**Problem description**
Images in the data are to be skipped, while every line is restated exactly as written.

**Data**
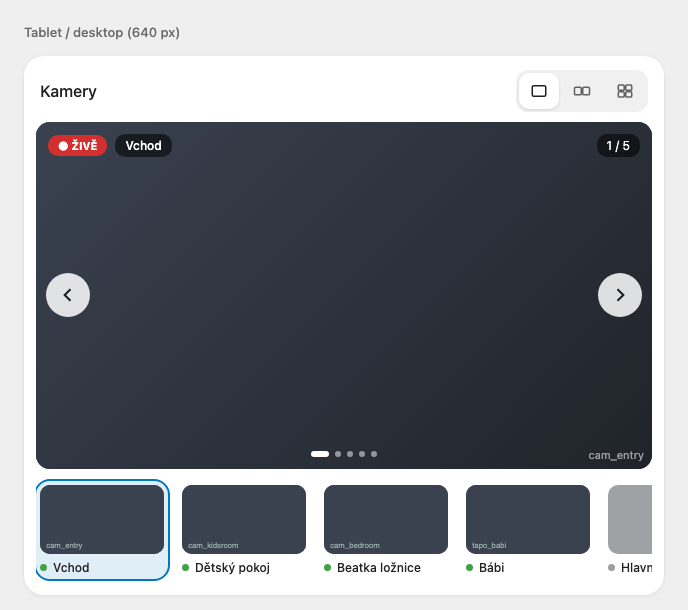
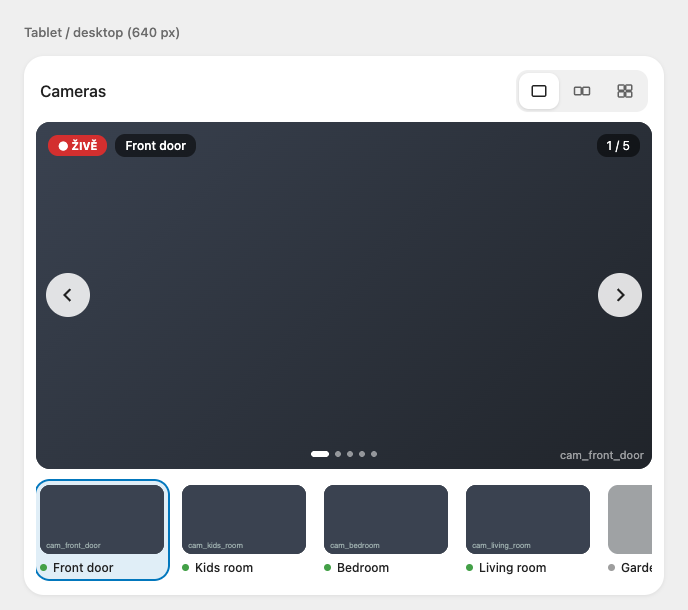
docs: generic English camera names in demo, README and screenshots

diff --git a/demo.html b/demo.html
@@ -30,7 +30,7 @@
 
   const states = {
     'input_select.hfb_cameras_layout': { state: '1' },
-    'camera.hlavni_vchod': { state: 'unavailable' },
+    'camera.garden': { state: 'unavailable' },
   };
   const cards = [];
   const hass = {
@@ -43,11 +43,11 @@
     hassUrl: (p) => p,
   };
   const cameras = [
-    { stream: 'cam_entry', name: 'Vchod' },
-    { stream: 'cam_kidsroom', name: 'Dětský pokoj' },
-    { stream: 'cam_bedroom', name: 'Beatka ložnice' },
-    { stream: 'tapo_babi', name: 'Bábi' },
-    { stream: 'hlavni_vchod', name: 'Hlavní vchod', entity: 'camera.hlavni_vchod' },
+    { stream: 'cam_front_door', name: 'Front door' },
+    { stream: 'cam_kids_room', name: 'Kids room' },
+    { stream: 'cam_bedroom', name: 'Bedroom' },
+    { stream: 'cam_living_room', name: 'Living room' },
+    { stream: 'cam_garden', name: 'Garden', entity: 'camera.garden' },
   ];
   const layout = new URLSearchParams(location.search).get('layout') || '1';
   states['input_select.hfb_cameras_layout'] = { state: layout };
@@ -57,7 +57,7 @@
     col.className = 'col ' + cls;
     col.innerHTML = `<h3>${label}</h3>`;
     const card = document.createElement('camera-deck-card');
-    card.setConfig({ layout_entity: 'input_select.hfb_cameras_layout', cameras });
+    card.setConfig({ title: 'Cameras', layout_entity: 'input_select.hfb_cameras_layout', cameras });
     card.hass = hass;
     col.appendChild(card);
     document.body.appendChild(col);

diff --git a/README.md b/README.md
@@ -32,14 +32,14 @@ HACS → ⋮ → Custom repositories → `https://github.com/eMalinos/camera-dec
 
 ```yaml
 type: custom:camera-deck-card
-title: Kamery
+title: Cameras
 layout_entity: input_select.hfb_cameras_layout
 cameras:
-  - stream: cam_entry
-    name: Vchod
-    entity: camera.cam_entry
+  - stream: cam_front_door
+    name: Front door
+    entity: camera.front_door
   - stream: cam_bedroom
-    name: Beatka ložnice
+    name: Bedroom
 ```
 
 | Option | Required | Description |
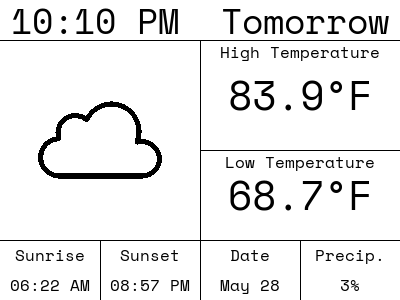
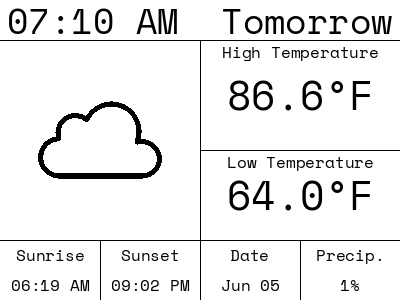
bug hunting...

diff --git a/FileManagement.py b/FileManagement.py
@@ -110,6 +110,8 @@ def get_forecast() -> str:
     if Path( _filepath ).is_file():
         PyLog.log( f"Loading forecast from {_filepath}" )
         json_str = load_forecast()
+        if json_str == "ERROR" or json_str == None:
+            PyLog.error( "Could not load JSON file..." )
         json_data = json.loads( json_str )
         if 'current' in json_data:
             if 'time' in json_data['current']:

**Exercise output**
docs: generic English camera names in demo, README and screenshots

diff --git a/demo.html b/demo.html
@@ -30,7 +30,7 @@
 
   const states = {
     'input_select.hfb_cameras_layout': { state: '1' },
-    'camera.hlavni_vchod': { state: 'unavailable' },
+    'camera.garden': { state: 'unavailable' },
   };
   const cards = [];
   const hass = {
@@ -43,11 +43,11 @@
     hassUrl: (p) => p,
   };
   const cameras = [
-    { stream: 'cam_entry', name: 'Vchod' },
-    { stream: 'cam_kidsroom', name: 'Dětský pokoj' },
-    { stream: 'cam_bedroom', name: 'Beatka ložnice' },
-    { stream: 'tapo_babi', name: 'Bábi' },
-    { stream: 'hlavni_vchod', name: 'Hlavní vchod', entity: 'camera.hlavni_vchod' },
+    { stream: 'cam_front_door', name: 'Front door' },
+    { stream: 'cam_kids_room', name: 'Kids room' },
+    { stream: 'cam_bedroom', name: 'Bedroom' },
+    { stream: 'cam_living_room', name: 'Living room' },
+    { stream: 'cam_garden', name: 'Garden', entity: 'camera.garden' },
   ];
   const layout = new URLSearchParams(location.search).get('layout') || '1';
   states['input_select.hfb_cameras_layout'] = { state: layout };
@@ -57,7 +57,7 @@
     col.className = 'col ' + cls;
     col.innerHTML = `<h3>${label}</h3>`;
     const card = document.createElement('camera-deck-card');
-    card.setConfig({ layout_entity: 'input_select.hfb_cameras_layout', cameras });
+    card.setConfig({ title: 'Cameras', layout_entity: 'input_select.hfb_cameras_layout', cameras });
     card.hass = hass;
     col.appendChild(card);
     document.body.appendChild(col);

diff --git a/README.md b/README.md
@@ -32,14 +32,14 @@ HACS → ⋮ → Custom repositories → `https://github.com/eMalinos/camera-dec
 
 ```yaml
 type: custom:camera-deck-card
-title: Kamery
+title: Cameras
 layout_entity: input_select.hfb_cameras_layout
 cameras:
-  - stream: cam_entry
-    name: Vchod
-    entity: camera.cam_entry
+  - stream: cam_front_door
+    name: Front door
+    entity: camera.front_door
   - stream: cam_bedroom
-    name: Beatka ložnice
+    name: Bedroom
 ```
 
 | Option | Required | Description |
bug hunting...

diff --git a/FileManagement.py b/FileManagement.py
@@ -110,6 +110,8 @@ def get_forecast() -> str:
     if Path( _filepath ).is_file():
         PyLog.log( f"Loading forecast from {_filepath}" )
         json_str = load_forecast()
+        if json_str == "ERROR" or json_str == None:
+            PyLog.error( "Could not load JSON file..." )
         json_data = json.loads( json_str )
         if 'current' in json_data:
             if 'time' in json_data['current']:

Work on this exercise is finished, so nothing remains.